Use of Single-use Equipment

As the name implies, single-use medical equipment is only meant to be used once and then discarded. This equipment includes those that come into contact with transmitting body fluids like blood and saliva. Examples of such equipment include syringes and needles.

Because this equipment comes into contact with body fluids that can transmit infections, it should be discarded appropriately after use. In most cases, they are destroyed immediately after use and then incinerated later, killing all pathogens they may be carrying.

Sterilisation

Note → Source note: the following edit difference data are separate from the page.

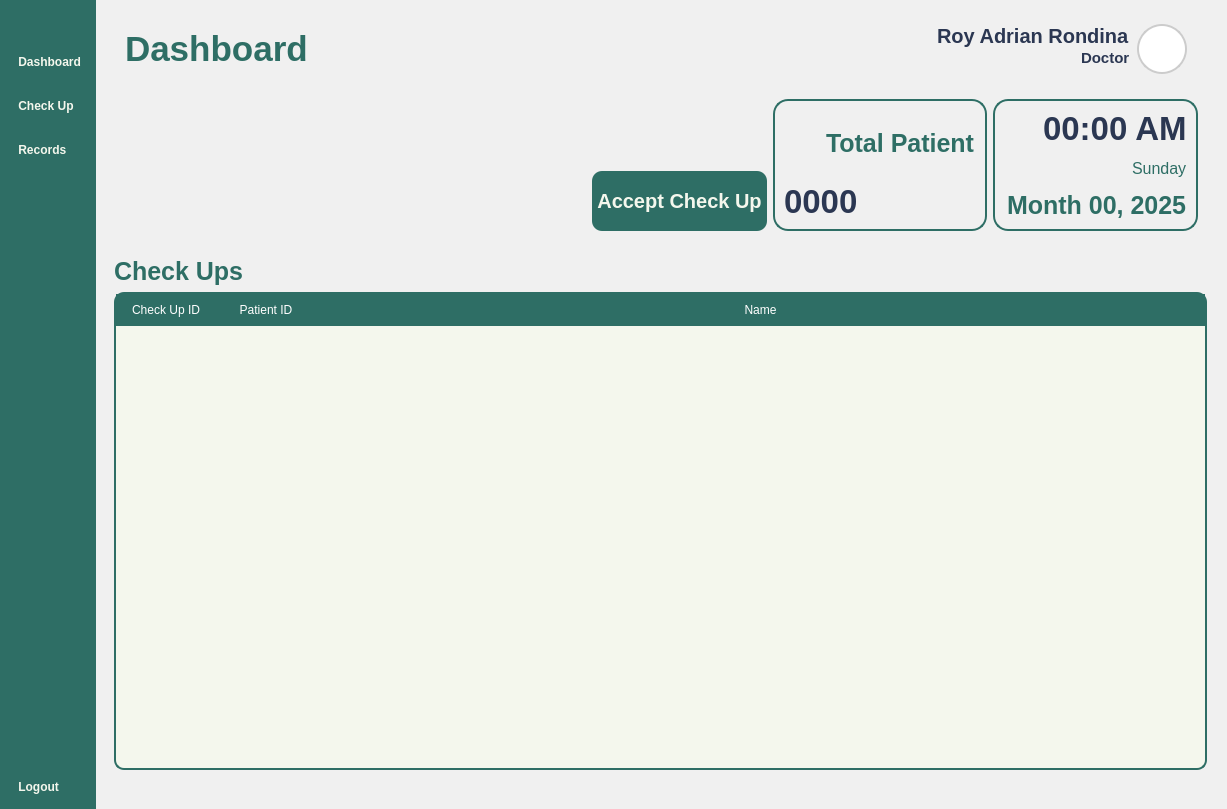
Old version of the form Views/Doctor_Dashboard.ui in the repository VinsmokeSanji69/COVACHA_CLINIC_SYSTEM.
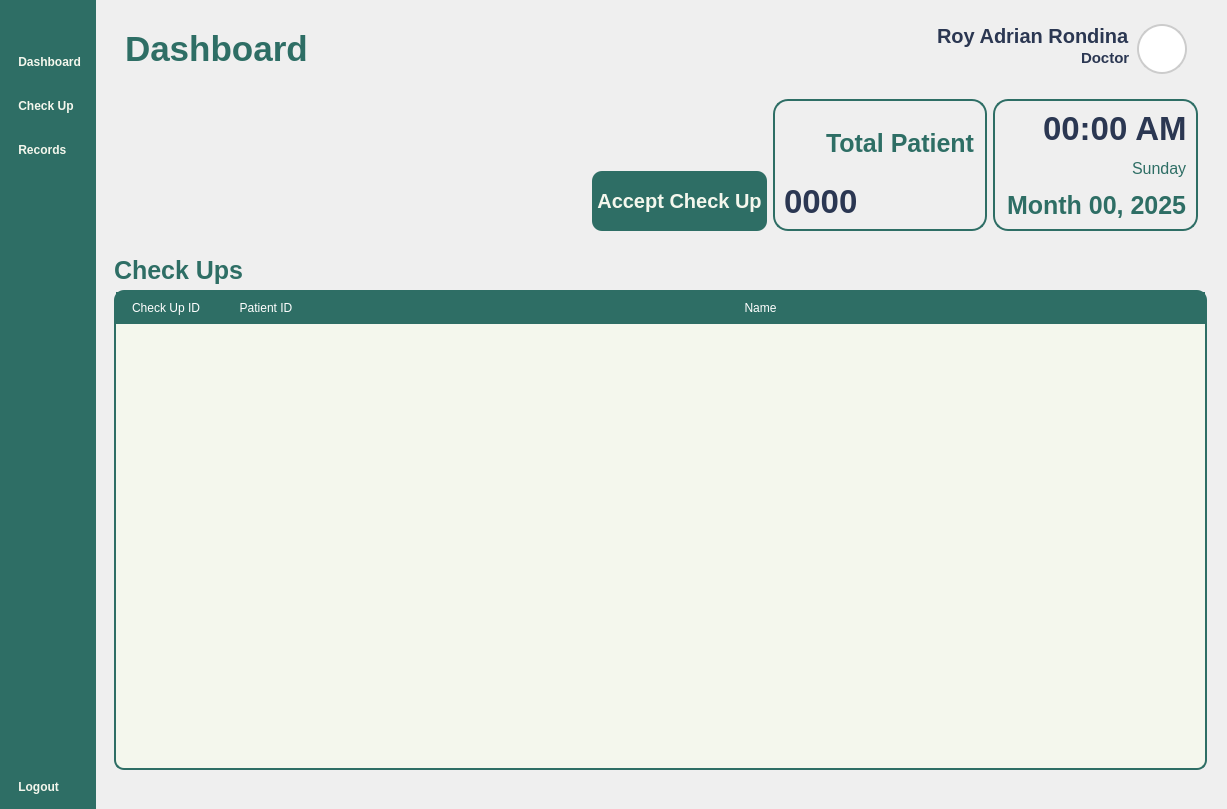
New version of the form. Icons and pictures are not drawn.

```diff
--- a/Views/Doctor_Dashboard.ui
+++ b/Views/Doctor_Dashboard.ui
@@ -40,16 +40,7 @@
     qproperty-wordWrap: true;
 	background: transparent;
 }
-#User, #UserSpecialty {
-	color: #F4F7ED;
-}
-#DoctorSidePanel {
-	 background-color: #2E6E65;
-}
-
-#RecentText {
-	color: #F4F7ED;
-}</string>
+</string>
   </property>
   <layout class="QHBoxLayout" name="horizontalLayout">
    <property name="spacing">
@@ -246,85 +237,30 @@
       </sizepolicy>
      </property>
      <property name="styleSheet">
-      <string notr="true">#MainBodyContainer {
-	background-color: #f0f0f0;
+      <string notr="true">#Header {
+	padding: 10px 20px;
+padding-top: 15px;
 }
-
-QGraphicsView {
-    border: 2px solid #ccc;
-    border-radius: 100px;
-    background: white;
+QLabel {
+    padding: 0px; 
 }
-
-#TotalPatientOverview {
-	border: 2px solid #2E6E65;
-	border-radius: 15px;
-	color: #2E6E65;
-	text-align: left top;
-}
-
-#DiagnosisButton, #TEXT {
-	background-color: #2E6E65;
-	text-align: left top;
-}
-
-#InterfaceTitle  {
-	font-size: 40px;
-}
-
-#DoctorSidePanel {
-	background-color: #b9cec4;
-}
-
-#SeeAllButton {
-	text-align: right;
-	color: #2E6E65;
-	font-size: 18px
-}
-
-#Line {
-	background-color: gray;
-}
-
-#RecentText {
-	color: #2E6E65;
-}
-
-#User {
+#UserType {
+	font: 300 10pt &quot;Lexend Light&quot;;
+	font-size: 15px;
 	color: #2B3752;
 }
-
-#UserSpecialty {
-	color: #2B3752;
-	font-size: 14px;
-	text-align: center;
-	text-align: center;
-    qproperty-alignment: AlignCenter;
-}
-
-QFrame#Histories QFrame {
-    background-color: #8fb1a8;
-}
-
-#TotalLabel {
-	font-size: 25px;
-}
-
-#TotalInfo {
-	color: #2b3752;
-	font-size: 40px;
-}
-
-#TotalDescription {
-	color: #2b3752;
-	font-weight: 300;
-	font-size: 12px;
-}
-
-#AddCheckUpButton {
-	text-align: center;
-	background-color: #2e6e65;
+#UserName {
+	font: 600 10pt &quot;Lexend SemiBold&quot;;
 	font-size: 20px;
+	color: #2B3752;
+}
+#InterfaceTitle{
+	font-size: 35px;
+}
+QGraphicsView {
+    border: 2px solid #ccc; 
+    border-radius: 25px;
+    background: white; 
 }
 </string>
      </property>
@@ -848,6 +784,11 @@
                 <verstretch>0</verstretch>
                </sizepolicy>
               </property>
+              <property name="font">
+               <font>
+                <pointsize>12</pointsize>
+               </font>
+              </property>
               <property name="styleSheet">
                <string notr="true">QTableWidget {
 	background-color: #F4F7ED;
```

Even with most of the equipment used in hospitals being single-use only, sanitization is still used to prevent infection in some instances and for different types of hospital equipment. Medical equipment is sterilised in various ways, including using UV light, ethylene oxide, steam, radiation, dry heat, hydrogen peroxide and chlorine dioxide. Such sterilized equipment is then used in sterile settings where the risk of infections is high. Additionally, equipment can also be used in other settings, with the level of sterilization required determined by specific circumstances. For example, clothing worn by patients and doctors would be cleaned by Industrial Washing Equipment to sterilize hospital clothing to prevent the spread of infection and disease from one patient to the next, and to keep up with hygiene rules and regulations to create a clean and safe environment for everyone.

In healthcare, preventing infections is essential for doctors and other professionals. Doing so is especially important when single or multiple patients present with serious or highly infectious illnesses. Regardless, doctors and healthcare professionals must prevent infections in all instances.

Scroll to Top